On Friday, Moyer faced one batter over the minimum. He allowed just two singles - both to Troy Glaus.

"That's impressive regardless of how old you are," righthander Roy Halladay said. For the record, Halladay said he will be fishing when he is 47 years old.

Moyer began the ninth with 96 pitches thrown. Nate McLouth popped out to third. Pinch-hitter Eric Hinske grounded out to first.

The sellout crowd rose and began chanting, "Jamie! Jamie! Jamie!"

Omar Infante grounded out to shortstop to end the game on Moyer's 105th pitch of the night. Ruiz raised his fist in the air, but Moyer barely flinched. He hugged Ruiz and patted the catcher on the head.

After Moyer threw 14 pitches in the first two innings - including a three-pitch second inning, Phillies manager Charlie Manuel thought he was in for a good night.

"I said, 'Hey man, he has a chance to get through seven innings tonight,' " Manuel recalled. "He fooled me. He went nine."

At one point, Moyer retired 17 straight Atlanta batters. Of course, Atlanta has struggled mightily to score of late. Missing regulars Brian McCann, Yunel Escobar and Jason Heyward from the starting lineup, Atlanta cobbled together a light-hitting group.
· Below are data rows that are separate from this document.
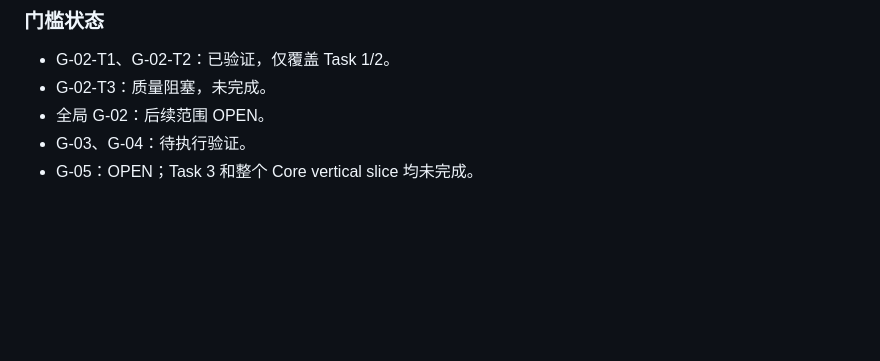
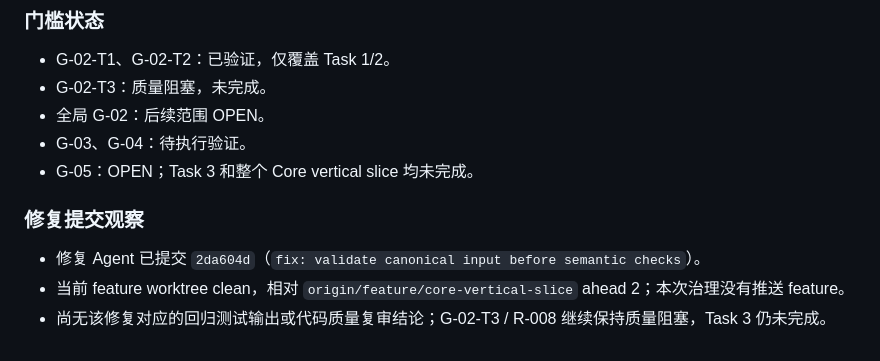
Before and after one commit to Conradgui/loop-craft, a Markdown page: docs/project-management/progress-log.md, the part around the change. Rendered like a GitHub page; blank space fills up the shorter version.

Commit message:
docs: record Task 3 repair checkpoint

```diff
--- a/docs/project-management/progress-log.md
+++ b/docs/project-management/progress-log.md
@@ -242,3 +242,9 @@ Task 1 的 4 个测试通过只支持 canonical serialization/harness 的局部
 - 全局 G-02：后续范围 OPEN。
 - G-03、G-04：待执行验证。
 - G-05：OPEN；Task 3 和整个 Core vertical slice 均未完成。
+
+### 修复提交观察
+
+- 修复 Agent 已提交 `2da604d`（`fix: validate canonical input before semantic checks`）。
+- 当前 feature worktree clean，相对 `origin/feature/core-vertical-slice` ahead 2；本次治理没有推送 feature。
+- 尚无该修复对应的回归测试输出或代码质量复审结论；G-02-T3 / R-008 继续保持质量阻塞，Task 3 仍未完成。
```
Also changed, not shown: docs/project-management/decision-log.md (+2 -0 lines), docs/project-management/quality-gates.md (+1 -1 lines).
Only one starter, second baseman Martin Prado, was hitting over .300 coming into the game.

Moyer said none of the opposing hitters ever looked confused. But he toyed with them - even pitching aggressively inside to righties. The hardest pitch he threw was an 83-m.p.h. fastball.

Manuel said Moyer always tells him if he can hit his spots, he will get guys out. Sounds about right.

"I felt like I changed speeds pretty well," Moyer said. "I kept the ball down. I had a decent curveball. I got ahead in a lot of counts."

Phils rightfielder Jayson Werth provided the pop, hitting a three-run home run for the second straight day. The Phillies chased Atlanta starter Derek Lowe after five innings. He allowed seven runs on 11 hits.

Three of Moyer's eight children were in the clubhouse playing catch (not with the game ball) after the game. Two more children and wife Karen waited outside.

Moyer said he normally has sleepless nights after he pitches, regardless of the outcome. He will replay the game in his mind and wonder what could have been different.

There isn't much he would change about Friday. And one day - however long into the future it may be - Moyer said he will be able to fully appreciate what happened at Citizens Bank Park.

"I feel like there is plenty of time when I retire," Moyer said, "to reflect on things."